Go Go Hares, Norwich and a Black Redstart

Every so often beautifully decorated animal statues appear on the streets of Norwich (and, latterly, other cities!) In the past there have been elephants, gorillas and dragons: this year it's hares!

Norfolk artists submit designs which, if successful, are sponsored by local firms: the results are almost always stunning! Norfolk schools can join in, but their Hares are somewhat smaller and in a different pose!

Maps and online apps are available to help searchers find the Hares, and people spend several days tracking down all fifty or so. This year the task has become slightly more demanding, because fifteen of the statues are located around the county in towns such as North Walsham, Fakenham and Cromer. Here are the first twenty five: ultimately I'll probably post photos of all of them!

While we were walking around the city, Linda and I frequently heard and saw Black Redstarts: I only had an 18mm - 135mm lens, so no great photos! This male was on top of John Lewis.


























Friday, 20 July 2018

Hairstreaks, Fritillaries and other excellent insects: a day in Suffolk

Linda and Sue had organised a day out birding for the four of us: in the event the stars of the show turned out to be insects rather than birds!

A latish start saw us arriving at Theberton Woods around 10.30: we were just in time to see a Purple Emperor flitting over the clearing, but it never came close enough for a photograph. Lots of dragonflies did, however: Southern Hawker, Migrant Hawker, Brown Hawker and Emperor being the pick. A few Purple Hairstreaks put in an occasional appearance: we were to obtain better views later on.

As midday was approaching, we decided on a move to Minsmere, enjoying a relaxed lunch before walking down the Sandy Path to the sea. Not unexpectedly, on the way we added Jewelled Wasp, Bee Wolf and Six-belted Clearwing to the day's tally. Lots of Little Gulls and Kittiwakes on East Scrape, as well as an adult Yellow-legged Gull and several species of returning waders.

Next move was to Dunwich Forest, where a false start down the wrong trail gave us splendid views of White Admiral and Silver-washed Fritillary, as well as literally hundreds of the more-expected species of butterfly. Having found the right Elm bushes, a little patience eventually rewarded us with excellent views of a White-letter Hairstreak.

Supper in the 'Red Lion' in Dunwich before returning home - what a terrific day out in great company!



 
















Wednesday, 18 July 2018

Red Squirrels!

I just realised that I forgot to post any photos of the two delightful young Red Squirrels that Linda and I saw on the last day of our Northumberland holiday.

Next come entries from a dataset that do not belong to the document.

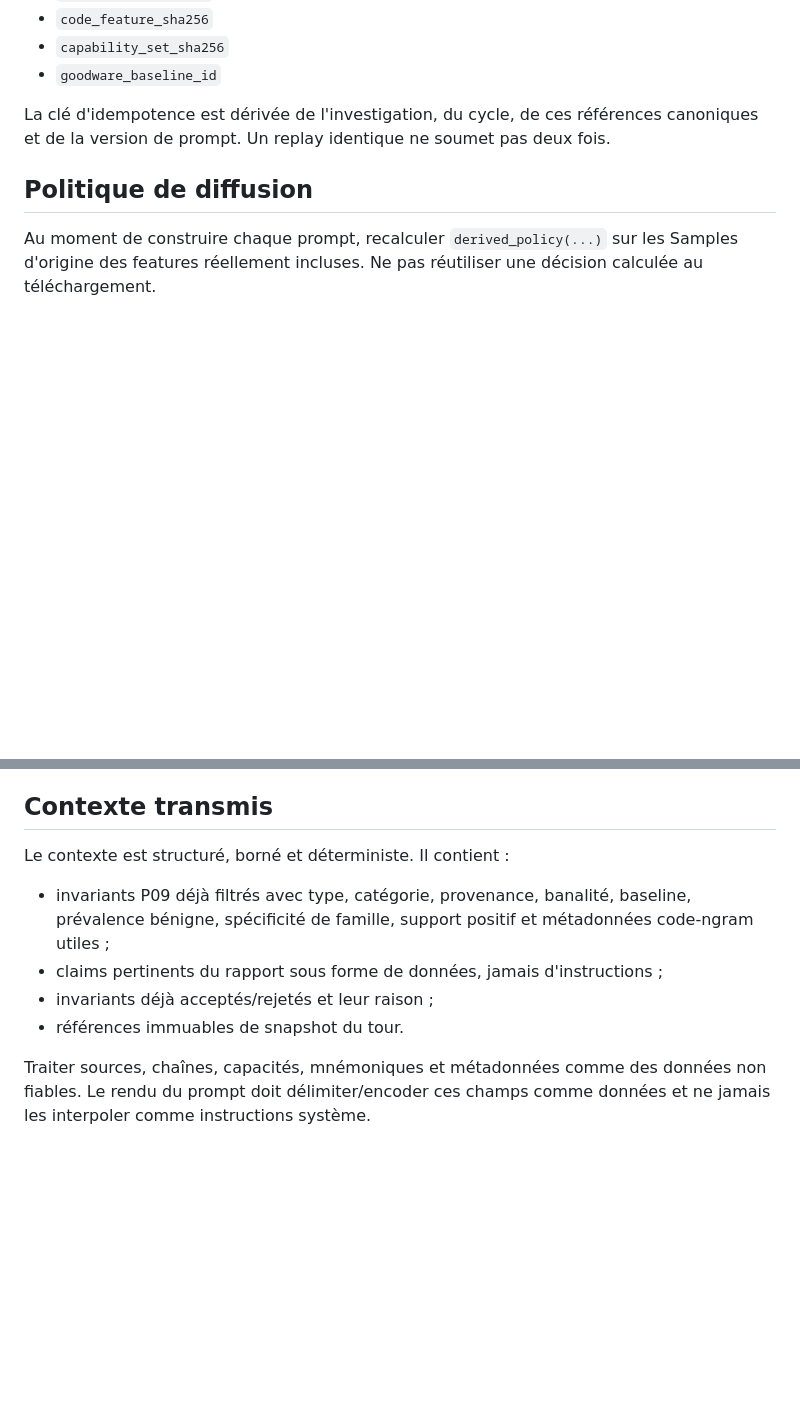
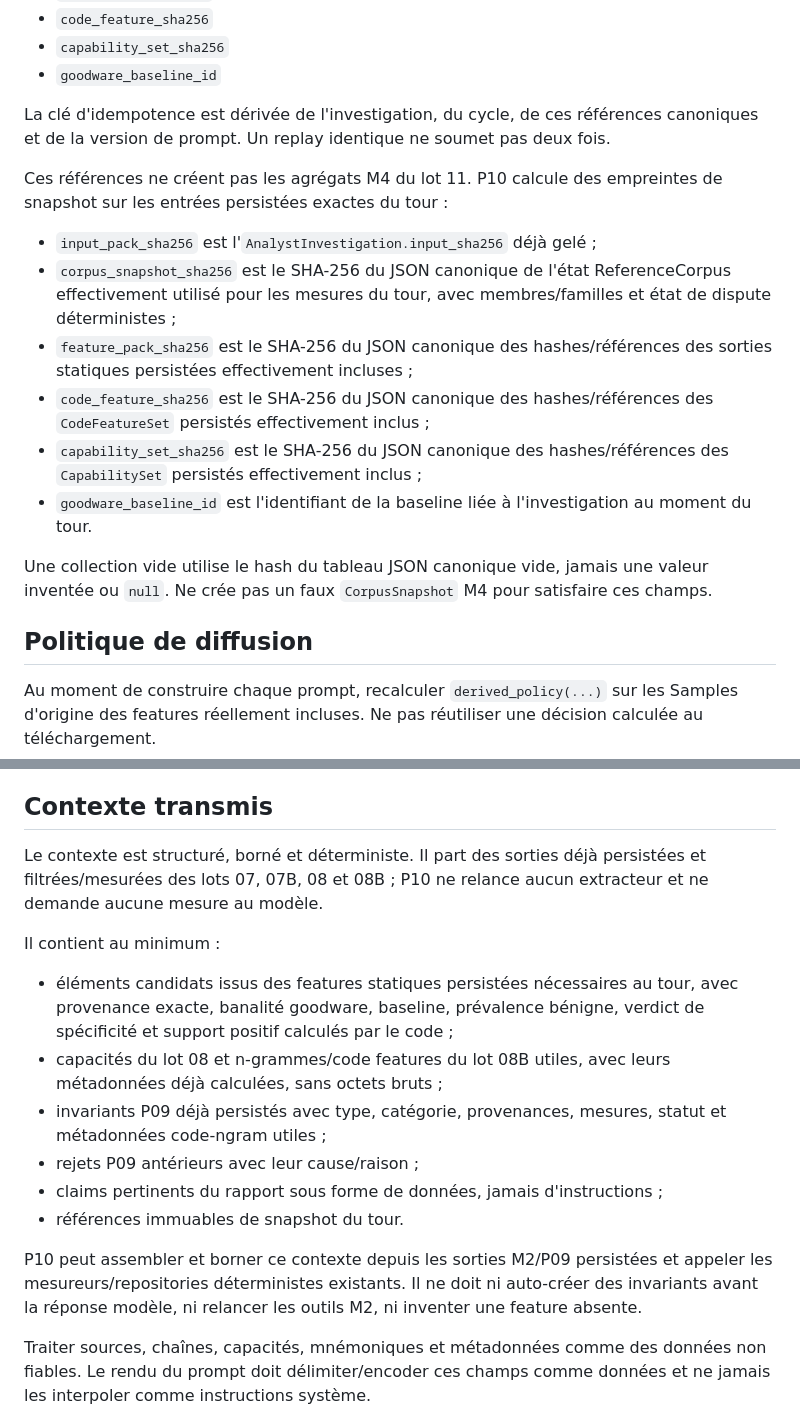
Before and after one commit to m413w4r3/AutoWork, a Markdown page: docs/design/10-proposal-conversation.md, 2 parts joined by grey strips. Rendered like a GitHub page; blank space fills up the shorter version.

```diff
--- a/docs/design/10-proposal-conversation.md
+++ b/docs/design/10-proposal-conversation.md
@@ -25,6 +25,17 @@ Chaque tour porte une clé d'idempotence déterministe et référence dans son e
 
 La clé d'idempotence est dérivée de l'investigation, du cycle, de ces références canoniques et de la version de prompt. Un replay identique ne soumet pas deux fois.
 
+Ces références ne créent pas les agrégats M4 du lot 11. P10 calcule des empreintes de snapshot sur les entrées persistées exactes du tour :
+
+- `input_pack_sha256` est l'`AnalystInvestigation.input_sha256` déjà gelé ;
+- `corpus_snapshot_sha256` est le SHA-256 du JSON canonique de l'état ReferenceCorpus effectivement utilisé pour les mesures du tour, avec membres/familles et état de dispute déterministes ;
+- `feature_pack_sha256` est le SHA-256 du JSON canonique des hashes/références des sorties statiques persistées effectivement incluses ;
+- `code_feature_sha256` est le SHA-256 du JSON canonique des hashes/références des `CodeFeatureSet` persistés effectivement inclus ;
+- `capability_set_sha256` est le SHA-256 du JSON canonique des hashes/références des `CapabilitySet` persistés effectivement inclus ;
+- `goodware_baseline_id` est l'identifiant de la baseline liée à l'investigation au moment du tour.
+
+Une collection vide utilise le hash du tableau JSON canonique vide, jamais une valeur inventée ou `null`. Ne crée pas un faux `CorpusSnapshot` M4 pour satisfaire ces champs.
+
 ## Politique de diffusion
 
 Au moment de construire chaque prompt, recalculer `derived_policy(...)` sur les Samples d'origine des features réellement incluses. Ne pas réutiliser une décision calculée au téléchargement.
@@ -35,12 +46,18 @@ Ne jamais mettre dans le prompt : octets du sample, secret, clé API, signed URL
 
 ## Contexte transmis
 
-Le contexte est structuré, borné et déterministe. Il contient :
+Le contexte est structuré, borné et déterministe. Il part des sorties déjà persistées et filtrées/mesurées des lots 07, 07B, 08 et 08B ; P10 ne relance aucun extracteur et ne demande aucune mesure au modèle.
 
-- invariants P09 déjà filtrés avec type, catégorie, provenance, banalité, baseline, prévalence bénigne, spécificité de famille, support positif et métadonnées code-ngram utiles ;
+Il contient au minimum :
+
+- éléments candidats issus des features statiques persistées nécessaires au tour, avec provenance exacte, banalité goodware, baseline, prévalence bénigne, verdict de spécificité et support positif calculés par le code ;
+- capacités du lot 08 et n-grammes/code features du lot 08B utiles, avec leurs métadonnées déjà calculées, sans octets bruts ;
+- invariants P09 déjà persistés avec type, catégorie, provenances, mesures, statut et métadonnées code-ngram utiles ;
+- rejets P09 antérieurs avec leur cause/raison ;
 - claims pertinents du rapport sous forme de données, jamais d'instructions ;
-- invariants déjà acceptés/rejetés et leur raison ;
 - références immuables de snapshot du tour.
+
+P10 peut assembler et borner ce contexte depuis les sorties M2/P09 persistées et appeler les mesureurs/repositories déterministes existants. Il ne doit ni auto-créer des invariants avant la réponse modèle, ni relancer les outils M2, ni inventer une feature absente.
 
 Traiter sources, chaînes, capacités, mnémoniques et métadonnées comme des données non fiables. Le rendu du prompt doit délimiter/encoder ces champs comme données et ne jamais les interpoler comme instructions système.
 
```
Also changed, not shown: other parts of docs/design/10-proposal-conversation.md (+6 -6 lines).
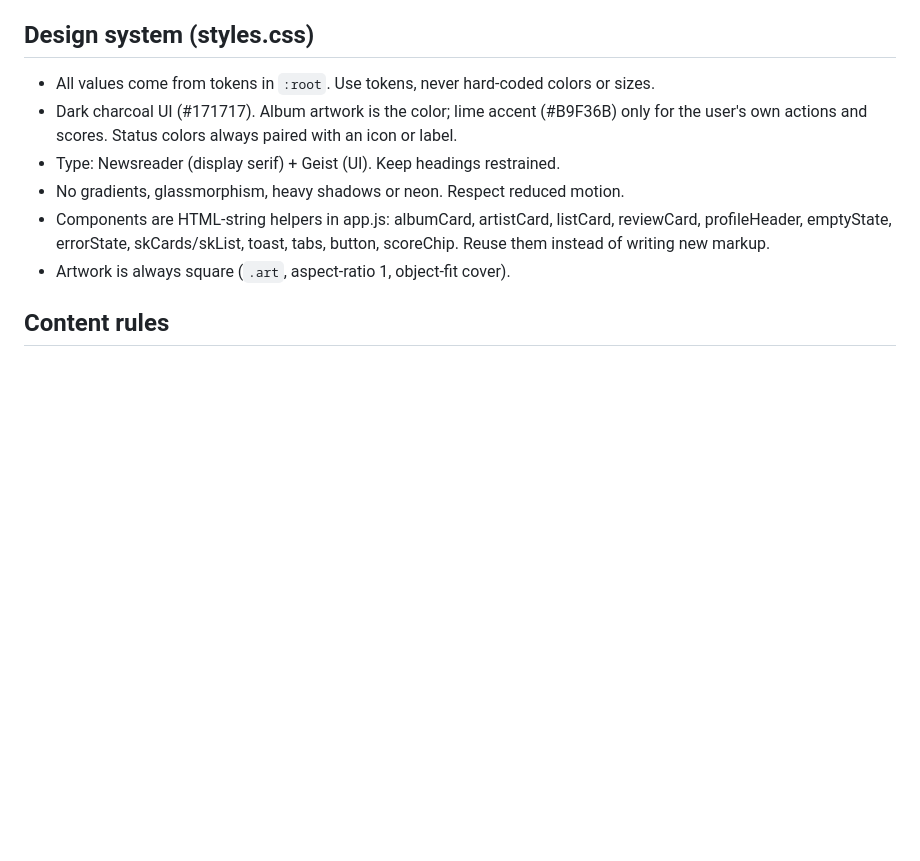
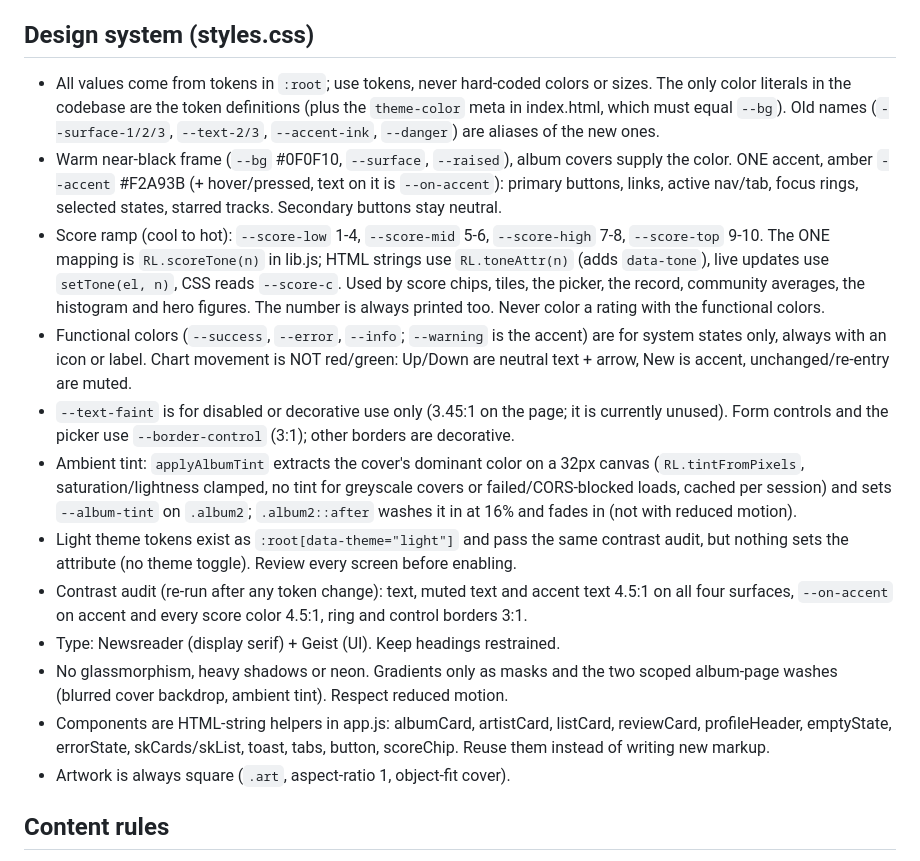
Before and after one commit to loganrego08-hub/rotation, a Markdown page: CLAUDE.md, the part around the change. Rendered like a GitHub page; blank space fills up the shorter version.

Commit message:
Docs: color system rules, contrast audit, score ramp and tint notes

```diff
--- a/CLAUDE.md
+++ b/CLAUDE.md
@@ -98,16 +98,26 @@ Live: https://rotation-ten.vercel.app (Vercel auto-deploys every push to `main`)
 - Decade pages mix community-rated albums with a curated `DECADES` seed list (artwork via Apple, then Cover Art Archive).
 
 ## Design system (styles.css)
-- All values come from tokens in `:root`. Use tokens, never hard-coded colors or sizes.
-- Dark charcoal UI (#171717). Album artwork is the color; lime accent (#B9F36B) only for the
-  user's own actions and scores. Status colors always paired with an icon or label.
+- All values come from tokens in `:root`; use tokens, never hard-coded colors or sizes. The only color literals in the codebase are the token definitions
+  (plus the `theme-color` meta in index.html, which must equal `--bg`). Old names (`--surface-1/2/3`, `--text-2/3`, `--accent-ink`, `--danger`) are aliases of the new ones.
+- Warm near-black frame (`--bg` #0F0F10, `--surface`, `--raised`), album covers supply the color. ONE accent, amber `--accent` #F2A93B (+ hover/pressed, text on it is `--on-accent`):
+  primary buttons, links, active nav/tab, focus rings, selected states, starred tracks. Secondary buttons stay neutral.
+- Score ramp (cool to hot): `--score-low` 1-4, `--score-mid` 5-6, `--score-high` 7-8, `--score-top` 9-10. The ONE mapping is `RL.scoreTone(n)` in lib.js; HTML strings use
+  `RL.toneAttr(n)` (adds `data-tone`), live updates use `setTone(el, n)`, CSS reads `--score-c`. Used by score chips, tiles, the picker, the record, community averages, the histogram
+  and hero figures. The number is always printed too. Never color a rating with the functional colors.
+- Functional colors (`--success`, `--error`, `--info`; `--warning` is the accent) are for system states only, always with an icon or label. Chart movement is NOT red/green:
+  Up/Down are neutral text + arrow, New is accent, unchanged/re-entry are muted.
+- `--text-faint` is for disabled or decorative use only (3.45:1 on the page; it is currently unused). Form controls and the picker use `--border-control` (3:1); other borders are decorative.
+- Ambient tint: `applyAlbumTint` extracts the cover's dominant color on a 32px canvas (`RL.tintFromPixels`, saturation/lightness clamped, no tint for greyscale covers or
+  failed/CORS-blocked loads, cached per session) and sets `--album-tint` on `.album2`; `.album2::after` washes it in at 16% and fades in (not with reduced motion).
+- Light theme tokens exist as `:root[data-theme="light"]` and pass the same contrast audit, but nothing sets the attribute (no theme toggle). Review every screen before enabling.
+- Contrast audit (re-run after any token change): text, muted text and accent text 4.5:1 on all four surfaces, `--on-accent` on accent and every score color 4.5:1, ring and control borders 3:1.
 - Type: Newsreader (display serif) + Geist (UI). Keep headings restrained.
-- No gradients, glassmorphism, heavy shadows or neon. Respect reduced motion.
+- No glassmorphism, heavy shadows or neon. Gradients only as masks and the two scoped album-page washes (blurred cover backdrop, ambient tint). Respect reduced motion.
 - Components are HTML-string helpers in app.js: albumCard, artistCard, listCard, reviewCard,
   profileHeader, emptyState, errorState, skCards/skList, toast, tabs, button, scoreChip.
   Reuse them instead of writing new markup.
 - Artwork is always square (`.art`, aspect-ratio 1, object-fit cover).
-
 ## Content rules
 - Curated shelves (charts, recommendations) filter kids, sleep, karaoke, tribute and AI-filler
   albums via `keep()`. Search and rating still allow everything.
```
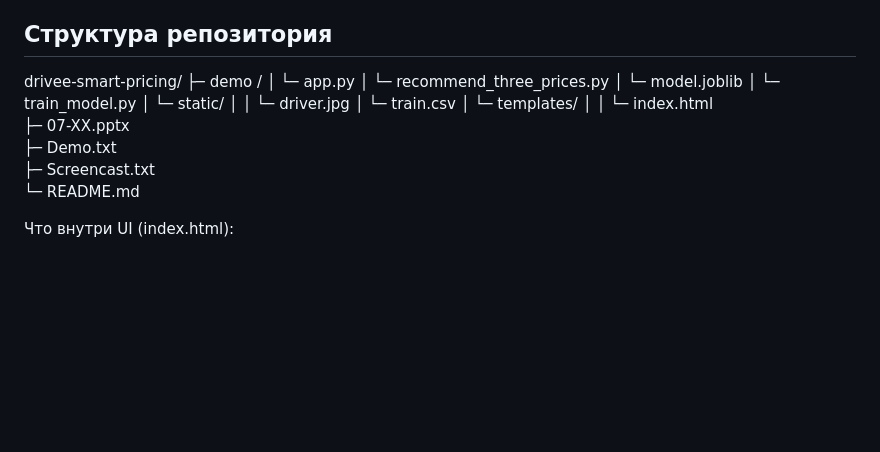
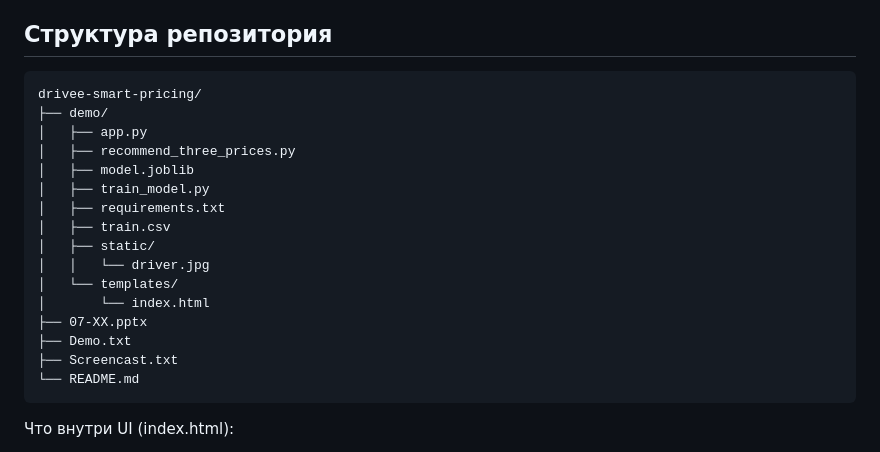
Before and after one commit to LinaDugau/drivee-smart-pricing, a Markdown page: README.md, the part around the change. Rendered like a GitHub page; blank space fills up the shorter version.

````diff
--- a/README.md
+++ b/README.md
@@ -70,21 +70,24 @@ python recommend_three_prices.py
 >4. 90%-цена: 340 ₽      |  P(accept) = 65.1%  |  E[доход] = 221.4 ₽
 
 ## Структура репозитория
+```
 drivee-smart-pricing/
-├─ demo /
-│   └─ app.py
-│   └─ recommend_three_prices.py
-│   └─ model.joblib
-│   └─ train_model.py
-│   └─ static/
-│   │    └─ driver.jpg
-│   └─ train.csv
-│   └─ templates/
-│   │    └─ index.html
-├─ 07-XX.pptx
-├─ Demo.txt
-├─ Screencast.txt
-└─ README.md
+├── demo/
+│   ├── app.py
+│   ├── recommend_three_prices.py
+│   ├── model.joblib
+│   ├── train_model.py
+│   ├── requirements.txt
+│   ├── train.csv
+│   ├── static/
+│   │   └── driver.jpg
+│   └── templates/
+│       └── index.html
+├── 07-ХХ.pptx
+├── Demo.txt
+├── Screencast.txt
+└── README.md
+```
 
 Что внутри UI (index.html):
 - Интерактивная карта (OSM/Leaflet): ставьте A и B кликом/перетаскиванием, вводите адрес вручную (геокодинг Nominatim).
````
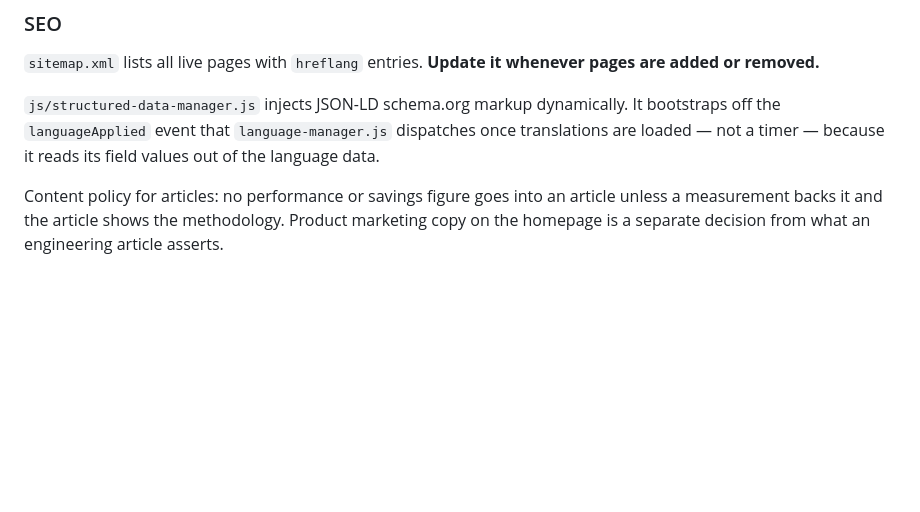
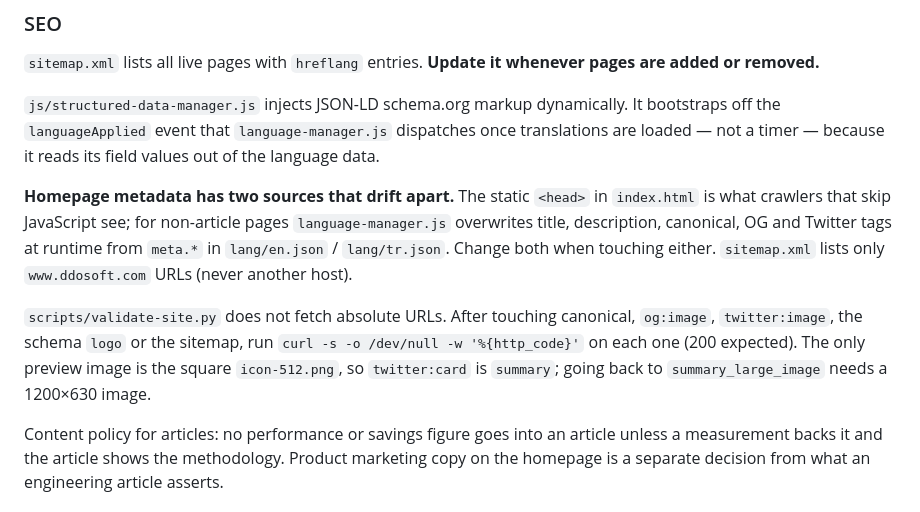
Before and after one commit to abkulakli/ddosoft.com, a Markdown page: CLAUDE.md, the part around the change. Drawn GitHub-style; blank space fills up the shorter version.

Commit message:
docs: note the two homepage metadata sources and the manual URL check (#12)
Co-Authored-By: Claude Sonnet 5.5 <noreply@anthropic.com>

```diff
--- a/CLAUDE.md
+++ b/CLAUDE.md
@@ -127,6 +127,10 @@ Favicon set, all derived from the same artwork and referenced with absolute path
 
 `js/structured-data-manager.js` injects JSON-LD schema.org markup dynamically. It bootstraps off the `languageApplied` event that `language-manager.js` dispatches once translations are loaded — not a timer — because it reads its field values out of the language data.
 
+**Homepage metadata has two sources that drift apart.** The static `<head>` in `index.html` is what crawlers that skip JavaScript see; for non-article pages `language-manager.js` overwrites title, description, canonical, OG and Twitter tags at runtime from `meta.*` in `lang/en.json` / `lang/tr.json`. Change both when touching either. `sitemap.xml` lists only `www.ddosoft.com` URLs (never another host).
+
+`scripts/validate-site.py` does not fetch absolute URLs. After touching canonical, `og:image`, `twitter:image`, the schema `logo` or the sitemap, run `curl -s -o /dev/null -w '%{http_code}'` on each one (200 expected). The only preview image is the square `icon-512.png`, so `twitter:card` is `summary`; going back to `summary_large_image` needs a 1200×630 image.
+
 Content policy for articles: no performance or savings figure goes into an article unless a measurement backs it and the article shows the methodology. Product marketing copy on the homepage is a separate decision from what an engineering article asserts.
 
 ### Analytics
```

The hide - in the woods at Wallington, near Morpeth - is terrific and allows wonderful views of these charming little creatures, as well as many excellent woodland birds.